#### Information provided

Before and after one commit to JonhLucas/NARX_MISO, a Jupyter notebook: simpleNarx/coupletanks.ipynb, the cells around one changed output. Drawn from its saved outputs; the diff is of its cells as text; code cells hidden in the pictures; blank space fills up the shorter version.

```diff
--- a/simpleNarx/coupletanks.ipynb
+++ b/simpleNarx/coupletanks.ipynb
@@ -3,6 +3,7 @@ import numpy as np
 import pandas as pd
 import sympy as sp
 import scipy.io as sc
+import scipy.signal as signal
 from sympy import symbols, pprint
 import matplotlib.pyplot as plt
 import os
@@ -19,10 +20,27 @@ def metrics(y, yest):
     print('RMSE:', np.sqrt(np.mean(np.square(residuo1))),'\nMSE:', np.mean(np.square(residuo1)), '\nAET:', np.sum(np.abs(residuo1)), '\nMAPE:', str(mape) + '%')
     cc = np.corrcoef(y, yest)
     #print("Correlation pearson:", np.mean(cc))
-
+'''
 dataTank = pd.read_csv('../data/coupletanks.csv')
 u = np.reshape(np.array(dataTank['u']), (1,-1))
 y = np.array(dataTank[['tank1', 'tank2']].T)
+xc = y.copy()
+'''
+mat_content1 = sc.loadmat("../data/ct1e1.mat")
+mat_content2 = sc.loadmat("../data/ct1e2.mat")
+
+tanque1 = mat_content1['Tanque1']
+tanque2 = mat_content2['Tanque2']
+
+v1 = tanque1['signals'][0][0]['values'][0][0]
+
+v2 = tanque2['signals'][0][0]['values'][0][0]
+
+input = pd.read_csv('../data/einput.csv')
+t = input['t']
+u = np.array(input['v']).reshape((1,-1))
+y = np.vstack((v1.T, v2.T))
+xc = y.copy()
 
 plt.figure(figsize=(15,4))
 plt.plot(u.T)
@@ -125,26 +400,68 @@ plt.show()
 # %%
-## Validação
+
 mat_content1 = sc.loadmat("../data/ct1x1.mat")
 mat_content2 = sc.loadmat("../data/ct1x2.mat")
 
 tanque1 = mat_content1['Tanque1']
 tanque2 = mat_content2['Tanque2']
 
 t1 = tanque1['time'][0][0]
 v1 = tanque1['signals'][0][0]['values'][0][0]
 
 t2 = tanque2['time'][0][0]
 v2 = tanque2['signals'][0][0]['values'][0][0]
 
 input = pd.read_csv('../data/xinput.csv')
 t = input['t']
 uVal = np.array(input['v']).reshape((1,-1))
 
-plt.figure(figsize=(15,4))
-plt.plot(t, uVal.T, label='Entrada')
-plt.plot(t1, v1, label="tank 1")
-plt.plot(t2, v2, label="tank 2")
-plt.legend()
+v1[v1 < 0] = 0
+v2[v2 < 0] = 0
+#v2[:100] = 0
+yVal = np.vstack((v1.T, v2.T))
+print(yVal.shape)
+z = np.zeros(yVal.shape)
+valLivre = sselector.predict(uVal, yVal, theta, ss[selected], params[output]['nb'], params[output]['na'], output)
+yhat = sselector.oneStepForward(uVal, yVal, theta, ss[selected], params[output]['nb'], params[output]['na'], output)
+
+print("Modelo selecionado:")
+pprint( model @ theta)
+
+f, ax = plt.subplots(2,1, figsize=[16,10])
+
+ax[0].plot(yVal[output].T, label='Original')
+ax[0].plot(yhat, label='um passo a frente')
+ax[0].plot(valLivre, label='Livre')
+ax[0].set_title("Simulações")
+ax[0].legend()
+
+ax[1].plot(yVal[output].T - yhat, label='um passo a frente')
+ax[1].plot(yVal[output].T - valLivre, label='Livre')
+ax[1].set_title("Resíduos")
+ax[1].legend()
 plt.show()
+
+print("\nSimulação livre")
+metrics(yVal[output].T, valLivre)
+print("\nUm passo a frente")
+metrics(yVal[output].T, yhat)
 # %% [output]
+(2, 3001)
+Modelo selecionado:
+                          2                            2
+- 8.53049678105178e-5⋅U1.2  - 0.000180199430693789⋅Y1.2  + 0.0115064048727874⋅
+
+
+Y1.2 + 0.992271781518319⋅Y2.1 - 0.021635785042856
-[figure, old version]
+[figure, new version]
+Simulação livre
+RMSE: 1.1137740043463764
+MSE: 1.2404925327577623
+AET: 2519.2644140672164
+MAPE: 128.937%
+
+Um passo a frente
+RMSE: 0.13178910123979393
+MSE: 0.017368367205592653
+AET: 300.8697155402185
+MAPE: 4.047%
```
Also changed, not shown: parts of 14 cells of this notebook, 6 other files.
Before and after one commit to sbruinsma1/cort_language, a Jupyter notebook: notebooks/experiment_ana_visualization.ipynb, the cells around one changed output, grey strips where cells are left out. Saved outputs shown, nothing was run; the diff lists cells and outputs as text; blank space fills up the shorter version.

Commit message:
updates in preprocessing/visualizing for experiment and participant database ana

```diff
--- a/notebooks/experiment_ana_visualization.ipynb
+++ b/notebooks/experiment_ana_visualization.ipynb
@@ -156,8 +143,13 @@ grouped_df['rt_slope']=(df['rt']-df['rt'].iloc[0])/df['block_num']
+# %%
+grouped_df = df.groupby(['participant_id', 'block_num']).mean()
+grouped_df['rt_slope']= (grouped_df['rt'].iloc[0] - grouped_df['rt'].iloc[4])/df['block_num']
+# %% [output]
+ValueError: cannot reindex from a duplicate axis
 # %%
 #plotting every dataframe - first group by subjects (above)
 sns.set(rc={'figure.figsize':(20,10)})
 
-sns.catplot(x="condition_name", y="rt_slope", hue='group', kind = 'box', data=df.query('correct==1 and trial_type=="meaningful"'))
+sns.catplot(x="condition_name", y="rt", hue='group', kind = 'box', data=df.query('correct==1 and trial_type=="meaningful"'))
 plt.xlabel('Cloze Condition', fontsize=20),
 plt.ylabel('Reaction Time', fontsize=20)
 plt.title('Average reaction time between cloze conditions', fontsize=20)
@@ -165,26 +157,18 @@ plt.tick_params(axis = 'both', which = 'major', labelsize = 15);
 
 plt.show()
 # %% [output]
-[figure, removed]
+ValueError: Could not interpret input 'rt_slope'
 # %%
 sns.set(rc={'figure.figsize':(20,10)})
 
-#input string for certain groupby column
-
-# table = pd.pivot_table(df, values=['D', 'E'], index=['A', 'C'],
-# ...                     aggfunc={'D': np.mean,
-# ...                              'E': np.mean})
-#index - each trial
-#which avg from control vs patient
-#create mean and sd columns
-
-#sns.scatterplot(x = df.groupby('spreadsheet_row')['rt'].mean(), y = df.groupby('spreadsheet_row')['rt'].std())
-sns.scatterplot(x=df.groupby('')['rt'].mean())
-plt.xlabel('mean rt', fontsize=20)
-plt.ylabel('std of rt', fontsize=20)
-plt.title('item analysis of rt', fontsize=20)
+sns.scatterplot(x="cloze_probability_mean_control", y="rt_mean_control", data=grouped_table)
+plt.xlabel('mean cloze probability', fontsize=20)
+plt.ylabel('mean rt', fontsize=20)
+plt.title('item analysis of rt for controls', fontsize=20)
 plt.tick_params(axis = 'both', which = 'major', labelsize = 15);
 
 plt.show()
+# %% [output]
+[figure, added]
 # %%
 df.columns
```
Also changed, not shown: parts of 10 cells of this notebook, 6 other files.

########

* Task *
Report the number of lines in the listing that contain the word "valLivre". No other words are permitted.

* Output for this exercise *
4